There are other examples, of course, of Christians giving the faith a bad name.  Protesting funerals.  Pastors arrested for unholy acts.  For these we cringe, and move forward in spite of them.

What are you doing to advance the Gospel in the community?   Wilberforce and his group of friends reshaped England and Western Civilization by speaking out against slavery and complacency.  How are you exercising spiritual leadership?

Tis the season for year-end charitable giving.  In America, many businesses give Christmas/Holiday/year-end bonuses, and charities are ready to receive a portion of that largess, to help offset the tax implications of the large influx of cash.

Some of us receive meager bonuses, or special pay at other times of the year, so it’s an interesting phenomenon to watch from the outside.  But for the enterprising charity, it can be a windfall, and some have come to rely on this time of year to stay ‘in the black.’

Today I received one of the most effective notices I’ve seen.  It was the end-of-year tax statement.  Normally, these come in January, since most organizations don’t want to spend the extra accounting time calculating the receipt twice.  But this charity has found a way to make the effort pay off.

Team Impact is an impressive ministry.  About a dozen strong men travel around giving shows.  It’s easy to get a crowd to show off extraordinary feats of strength: bending frying pans, tearing phone books, breaking blocks and crashing through ice walls.  In schools they give a message of strength and humility, of good character.  And they invite the kids and their parents to the church for an evening repeat performance.  At the church house, they can give Christian testimony and offer an altar call.  It’s effective.

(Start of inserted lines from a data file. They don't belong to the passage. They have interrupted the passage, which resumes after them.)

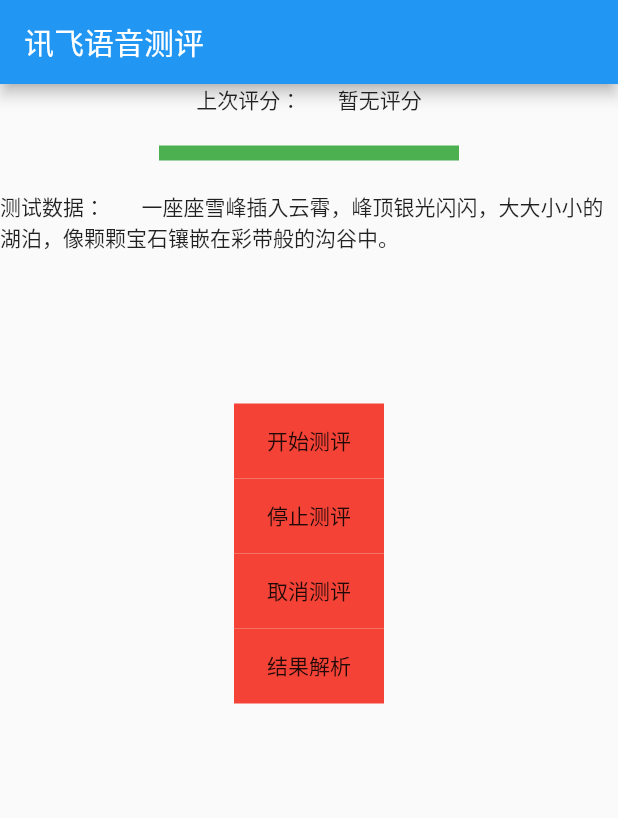
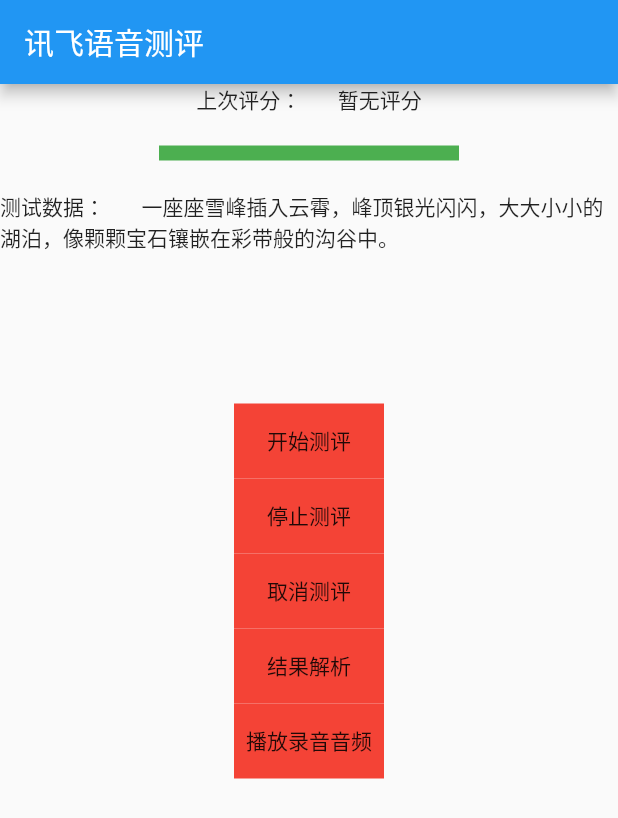
Before and after one commit to LiJinJinJIn/flutter_xyfun_ise, a Flutter app: the screen it shows after launch, after a tap on "开始测评", on a phone screen of 412 x 824 dp. Shown: the top 818 px of the screen. Run offline on Flutter 3.47's test engine with Material 2 defaults, Android fonts, the phone set to English and light mode, and no system bars; our stand-ins replace audioplayers.

Commit message:
音频播放处理

```diff
--- a/example/lib/main.dart
+++ b/example/lib/main.dart
@@ -1,7 +1,9 @@
 import 'package:flutter/material.dart';
 import 'package:flutter_xfyun_ise/bean/ise_param.dart';
 import 'package:flutter_xfyun_ise/flutter_xfyun_ise.dart';
+import 'package:flutter_xfyun_ise_example/audio/AudioPlayerManager.dart';
 import 'package:path_provider/path_provider.dart';
+import 'package:audioplayers/audioplayers.dart';
 
 void main() {
   runApp(const MyApp());
@@ -18,6 +20,7 @@ class _MyAppState extends State<MyApp> {
   ///测试内容文本
   var content = "一座座雪峰插入云霄，峰顶银光闪闪，大大小小的湖泊，像颗颗宝石镶嵌在彩带般的沟谷中。";
   var _score = "暂无评分";
+  var _path = "";
 
   @override
   void initState() {
@@ -45,6 +48,7 @@ class _MyAppState extends State<MyApp> {
 
   Future<void> setIseParameter() async {
     var dir = await getTemporaryDirectory();
+    _path = "${dir.path}/${111222}.wav";
     //设置参数
     FlutterXfyunIse.instance.setParameter(
       param: IseParam()
@@ -62,8 +66,9 @@ class _MyAppState extends State<MyApp> {
         ..textEncoding = "utf-8"
         ..aue = "opus"
         ..audioFormat = "wav"
-        ..iseAudioPath = "${dir.path}/ise.wav",
+        ..iseAudioPath = "$_path",
     );
+    print("setIseParameter  路径展示 :        ${_path}");
   }
 
   Future<void> initPlatformState() async {
@@ -132,6 +137,18 @@ class _MyAppState extends State<MyApp> {
                   FlutterXfyunIse.instance.resultsParsing();
                 },
               ),
+              InkWell(
+                child: Container(
+                  width: 100,
+                  height: 50,
+                  color: Colors.red,
+                  alignment: Alignment.center,
+                  child: Text("播放录音音频"),
+                ),
+                onTap: () async {
+                  AudioPlayerManager.instance.play(_path);
+                },
+              ),
             ],
           ),
         ),
--- a/pubspec.yaml
+++ b/pubspec.yaml
@@ -10,14 +10,11 @@ environment:
 dependencies:
   flutter:
     sdk: flutter
+  audioplayers: ^1.1.1
 
 dev_dependencies:
   flutter_test:
     sdk: flutter
-  flutter_lints: ^1.0.0
-
-# For information on the generic Dart part of this file, see the
-# following page: https://dart.dev/tools/pub/pubspec
 
 # The following section is specific to Flutter.
 flutter:
```
Also changed, not shown: example/lib/audio/AudioPlayerManager.dart (added, +54 -0 lines), example/pubspec.lock, pubspec.lock, 1 other file.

What they did today that was effective was to send the receipt for my token gift before the end of the tax year, along with ministry information and a donation envelope.  It puts them top of mind, reminding me of how I supported them back in April, with a gentle request for continued giving, inside a mailer they are required by law to send me.  They did not waste the opportunity.

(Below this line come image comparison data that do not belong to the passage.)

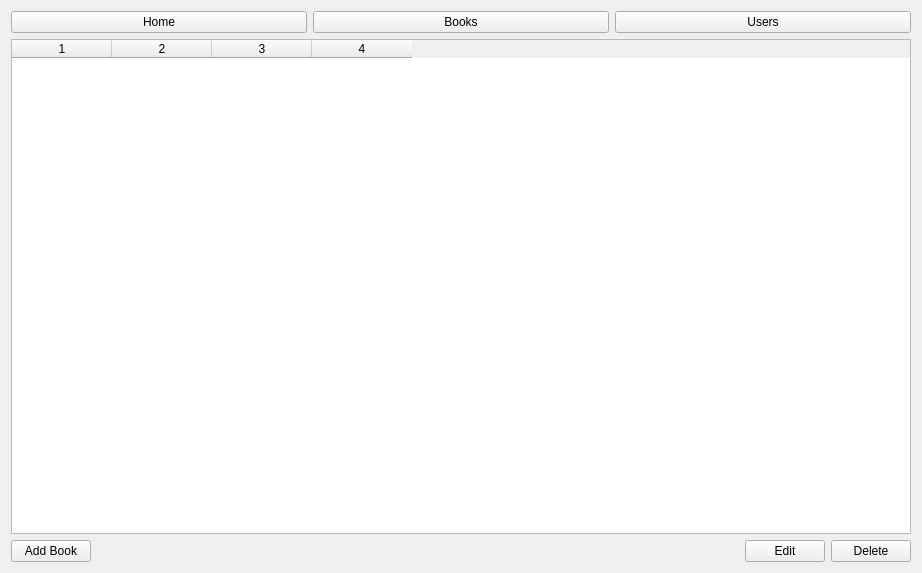
First picture: the form in ui/qt/BooksListPage.ui, repository IwanIDev/cs-unit5, before the edit.
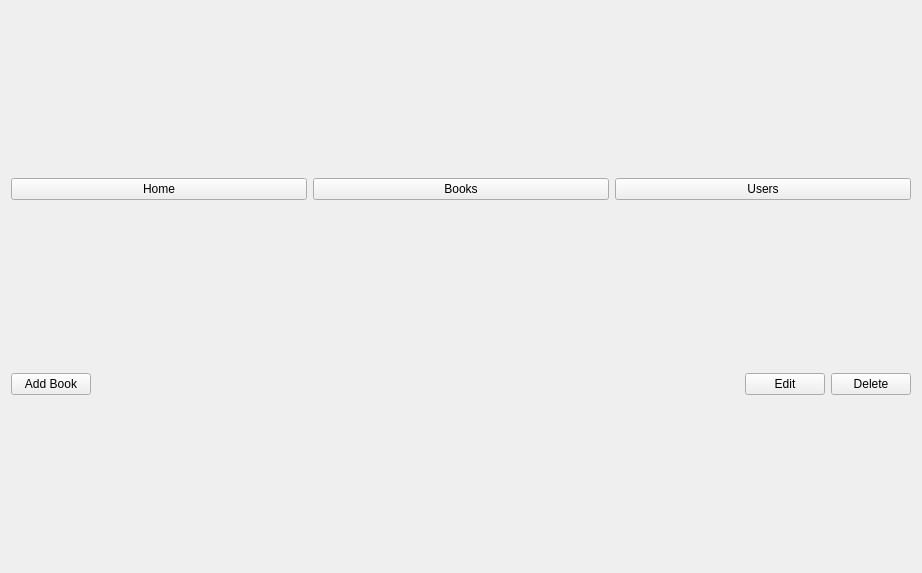
Second picture: the form after the edit.

Commit message: Started on custom widget displaying the book cover, very glitchy right now.

What changed in the file:
```diff
--- a/ui/qt/BooksListPage.ui
+++ b/ui/qt/BooksListPage.ui
@@ -40,15 +40,7 @@
     </layout>
    </item>
    <item>
-    <widget class="QTableWidget" name="tableWidget">
-     <property name="columnCount">
-      <number>4</number>
-     </property>
-     <column/>
-     <column/>
-     <column/>
-     <column/>
-    </widget>
+    <layout class="QGridLayout" name="booksList" rowstretch="0"/>
    </item>
    <item>
     <layout class="QHBoxLayout" name="horizontalLayout_2">
```
The commit also changes 11 other files.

The biggest take-away is to always give existing donors an opportunity to support you again.

The Christmas season is upon us.  No doubt your church is already scheduled music, special services, and lighting the advent wreath.  Are you using this as a growth opportunity?

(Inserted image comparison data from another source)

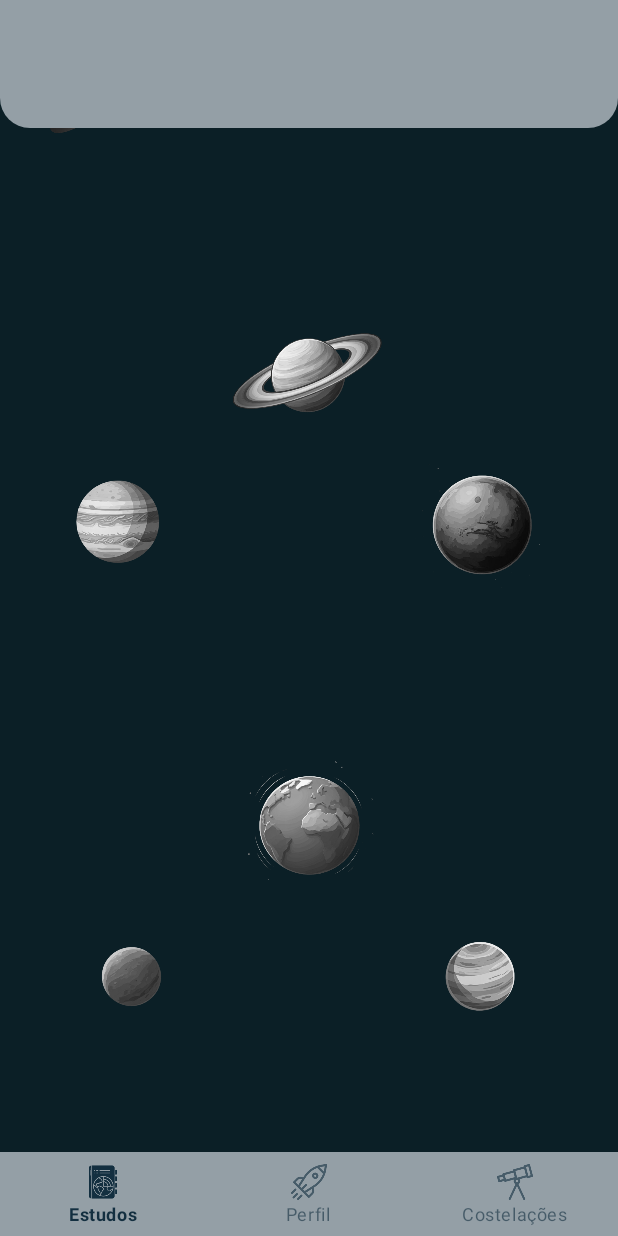
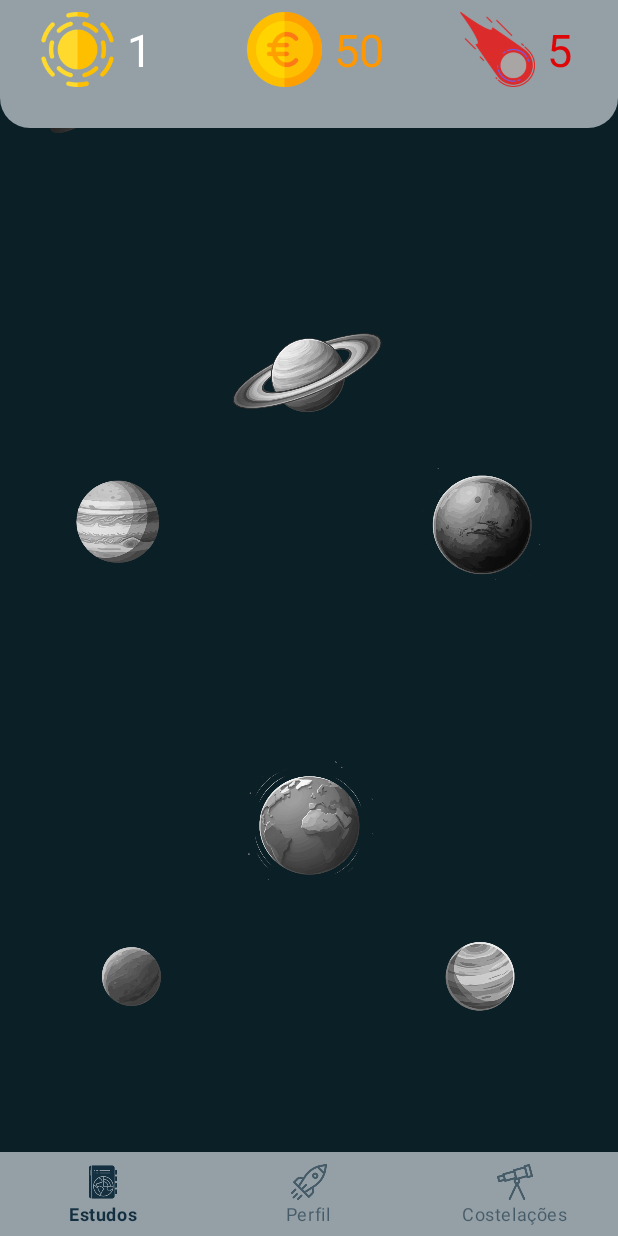
Before and after one commit to V1niciusPC/astronomia_aprendizado_tcc, an Android app: the screen it shows after launch once a user with an empty profile is signed in (MainActivity), on a phone screen of 412 x 824 dp. Run offline under Robolectric (Android 15) with nearby library versions, the phone set to English and light mode, and no system bars; our stand-ins replace Firebase (no records; nobody signed in at launch, a user with empty details on screens opened directly), navigation-ui.

Commit message:
atualize 10

```diff
--- a/app/src/main/res/layout/activity_main.xml
+++ b/app/src/main/res/layout/activity_main.xml
@@ -1,26 +1,25 @@
 <?xml version="1.0" encoding="utf-8"?>
-<androidx.constraintlayout.widget.ConstraintLayout
-    xmlns:android="http://schemas.android.com/apk/res/android"
+<androidx.constraintlayout.widget.ConstraintLayout xmlns:android="http://schemas.android.com/apk/res/android"
     xmlns:app="http://schemas.android.com/apk/res-auto"
     xmlns:tools="http://schemas.android.com/tools"
     android:id="@+id/main"
     android:layout_width="match_parent"
     android:layout_height="match_parent"
-    tools:context=".MainActivity"
-    android:background="@color/fundo">
+    android:background="@color/fundo"
+    tools:context=".MainActivity">
 
 
     <androidx.fragment.app.FragmentContainerView
         android:id="@+id/nav_host_fragment"
+        android:name="androidx.navigation.fragment.NavHostFragment"
         android:layout_width="match_parent"
         android:layout_height="0dp"
+        app:defaultNavHost="true"
         app:layout_constraintBottom_toTopOf="@id/bottom_navigation"
         app:layout_constraintEnd_toEndOf="parent"
         app:layout_constraintStart_toStartOf="parent"
         app:layout_constraintTop_toTopOf="parent"
-        android:name="androidx.navigation.fragment.NavHostFragment"
-        app:defaultNavHost="true"
-        app:navGraph="@navigation/nav_main"/>
+        app:navGraph="@navigation/nav_main" />
 
     <View
         android:id="@+id/information_estudos"
@@ -30,17 +29,89 @@
         app:layout_constraintStart_toStartOf="parent"
         app:layout_constraintTop_toTopOf="parent" />
 
+
+    <ImageView
+        android:id="@+id/image_vida"
+        android:layout_width="50dp"
+        android:layout_height="50dp"
+        android:layout_marginTop="8dp"
+        app:layout_constraintEnd_toEndOf="@id/information_estudos"
+        app:layout_constraintHorizontal_bias="0.847"
+        app:layout_constraintStart_toStartOf="@id/information_estudos"
+        app:layout_constraintTop_toTopOf="@id/information_estudos"
+        app:srcCompat="@drawable/ic_vida"
+        tools:ignore="MissingConstraints" />
+
+    <ImageView
+        android:id="@+id/image_dias"
+        android:layout_width="50dp"
+        android:layout_height="50dp"
+        android:layout_marginTop="8dp"
+        app:layout_constraintEnd_toEndOf="@id/information_estudos"
+        app:layout_constraintHorizontal_bias="0.074"
+        app:layout_constraintStart_toStartOf="@id/information_estudos"
+        app:layout_constraintTop_toTopOf="@id/information_estudos"
+        app:srcCompat="@drawable/ic_dias"
+        tools:ignore="MissingConstraints" />
+
+    <ImageView
+        android:id="@+id/image_moeda"
+        android:layout_width="50dp"
+        android:layout_height="50dp"
+        android:layout_marginTop="8dp"
+        app:layout_constraintEnd_toEndOf="parent"
+        app:layout_constraintHorizontal_bias="0.454"
+        app:layout_constraintStart_toStartOf="parent"
+        app:layout_constraintTop_toTopOf="@id/information_estudos"
+        app:srcCompat="@drawable/ic_moeda"
+        tools:ignore="MissingConstraints" />
+
     <com.google.android.material.bottomnavigation.BottomNavigationView
         android:id="@+id/bottom_navigation"
-        android:background="#949FA6"
+        style="@style/Widget.App.BottomNavigationView"
         android:layout_width="match_parent"
         android:layout_height="wrap_content"
-        style="@style/Widget.App.BottomNavigationView"
+        android:background="#949FA6"
         app:layout_constraintBottom_toBottomOf="parent"
         app:layout_constraintEnd_toEndOf="parent"
         app:layout_constraintStart_toStartOf="parent"
-        app:menu="@menu/bottom_navigation_menu"
-        />
+        app:menu="@menu/bottom_navigation_menu" />
+
+    <TextView
+        android:id="@+id/text_day"
+        android:layout_width="wrap_content"
+        android:layout_height="wrap_content"
+        android:layout_marginStart="8dp"
+        android:text="1"
+        android:textColor="@color/white"
+        android:textSize="30sp"
+        app:layout_constraintBottom_toBottomOf="@+id/image_dias"
+        app:layout_constraintStart_toEndOf="@+id/image_dias"
+        app:layout_constraintTop_toTopOf="@+id/image_dias" />
+
+    <TextView
+        android:id="@+id/text_moeda"
+        android:layout_width="wrap_content"
+        android:layout_height="wrap_content"
+        android:layout_marginStart="8dp"
+        android:text="50"
+        android:textColor="#FF9800"
+        android:textSize="30sp"
+        app:layout_constraintBottom_toBottomOf="@+id/image_moeda"
+        app:layout_constraintStart_toEndOf="@+id/image_moeda"
+        app:layout_constraintTop_toTopOf="@+id/image_moeda" />
+
+    <TextView
+        android:id="@+id/text_vida"
+        android:layout_width="wrap_content"
+        android:layout_height="wrap_content"
+        android:layout_marginStart="8dp"
+        android:text="5"
+        android:textColor="#DE0606"
+        android:textSize="30sp"
+        app:layout_constraintBottom_toBottomOf="@+id/image_vida"
+        app:layout_constraintStart_toEndOf="@+id/image_vida"
+        app:layout_constraintTop_toTopOf="@+id/image_vida" />
 
 
 </androidx.constraintlayout.widget.ConstraintLayout>
```
Also changed, not shown: app/src/main/res/drawable/ic_dias.png (added), app/src/main/res/drawable/ic_jupiter_on.png (added), app/src/main/res/drawable/ic_marte_on.png (added), app/src/main/res/drawable/ic_mercurio_on.png (added), app/src/main/res/drawable/ic_moeda.png (added), app/src/main/res/drawable/ic_oito_on.png (added), app/src/main/res/drawable/ic_saturno_on.png (added), app/src/main/res/drawable/ic_terra_on.png (added), app/src/main/res/drawable/ic_urano_on.png (added), app/src/main/res/drawable/ic_venus_on.png (added), app/src/main/res/drawable/ic_vida.png (added).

Have you advertised on community and online bulletin boards?  I posted notice for our church’s presentation on the ‘Events’ page of the local paper,and the 3  local TV stations and 3 radio stations that had events pages.  Posters went up at workplaces and stores that were amenible.  (Not many stores will post flyers at high impact times like this -for fear of alienating those that come later and don’t have space to post - but you can ask.)

Every special music presentation should point the listener to an understanding of the miracle of Jesus’ birth.  If the music & story line doesn’t implicitly say so, the moderator or pastor must make the connection clear between the birth and death and resurrection.  Don’t assume everyone there is a believer.  I have a Jewish coworker coming to hear me sing, knowing it’s a church; she will hear the Gospel plainly.

I say this because I was chatting on an online news site last week and another mentioned he was a-theist; he wasn’t against God, just didn’t believe it was true.  He said his friends told him his lack of belief would send him to hell, but never told him how to be saved.  I mentioned that some believers don’t know how to share the faith, and pointed him to an online explanation of the plan of salvation.  He replied with thanks for my concern, at not condemning his position but offering a solution.  He said he’s never been told the Gospel before.

In your Christmas audience may be an uncle, grandma, child or friend who has never before clearly heard the Gospel.  They just came to hear the music, or to spend time with someone, or to keep peace in the family.  Never let the opportunity pass to provide a reason for the season.

Follow

Get every new post delivered to your Inbox.